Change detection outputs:
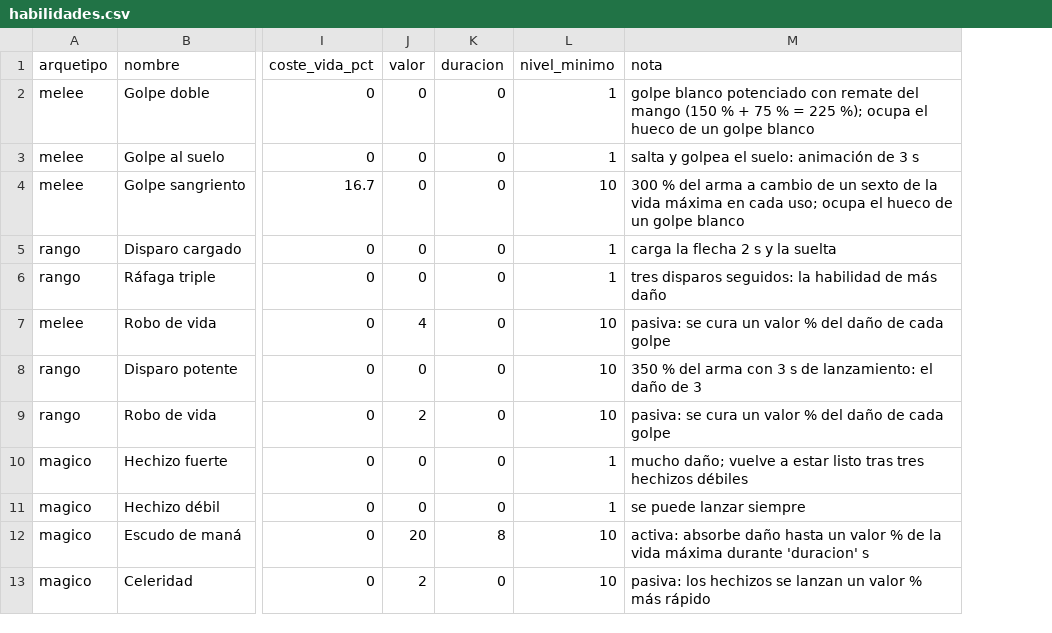
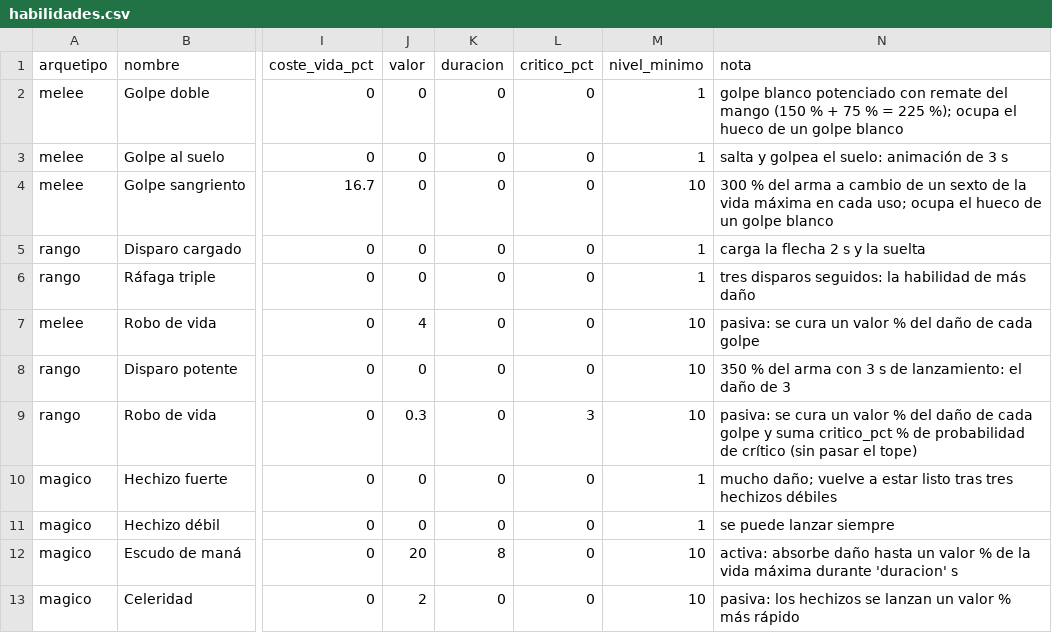
Before and after one commit to chalessss/MMORPG, a CSV file: herramientas/simulador/datos/habilidades.csv, drawn as a sheet; only a part is shown, gaps mark what is left out; addresses are those after the commit; the diff names each change by its address in the sheet, - before the commit and + after, or states it on an @@ line.

```diff
--- a/herramientas/simulador/datos/habilidades.csv
+++ b/herramientas/simulador/datos/habilidades.csv
+column L (critico_pct), rows 2-13: 0 | 0 | 0 | 0 | 0 | 0 | 0 | 3 | 0 | 0 | 0 | 0
-J9 (valor): 2
+J9 (valor): 0.3
-N9 (nota): …cada golpe
+N9 (nota): …cada golpe y suma critico_pct % de probabilidad de crítico (sin pasar el tope)
```
Also changed, not shown: 2 other files.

What to produce. Repeat the data verbatim, excluding all pictures.

Exercise result.
Before and after one commit to chalessss/MMORPG, a CSV file: herramientas/simulador/datos/habilidades.csv, drawn as a sheet; only a part is shown, gaps mark what is left out; addresses are those after the commit; the diff names each change by its address in the sheet, - before the commit and + after, or states it on an @@ line.

```diff
--- a/herramientas/simulador/datos/habilidades.csv
+++ b/herramientas/simulador/datos/habilidades.csv
+column L (critico_pct), rows 2-13: 0 | 0 | 0 | 0 | 0 | 0 | 0 | 3 | 0 | 0 | 0 | 0
-J9 (valor): 2
+J9 (valor): 0.3
-N9 (nota): …cada golpe
+N9 (nota): …cada golpe y suma critico_pct % de probabilidad de crítico (sin pasar el tope)
```
Also changed, not shown: 2 other files.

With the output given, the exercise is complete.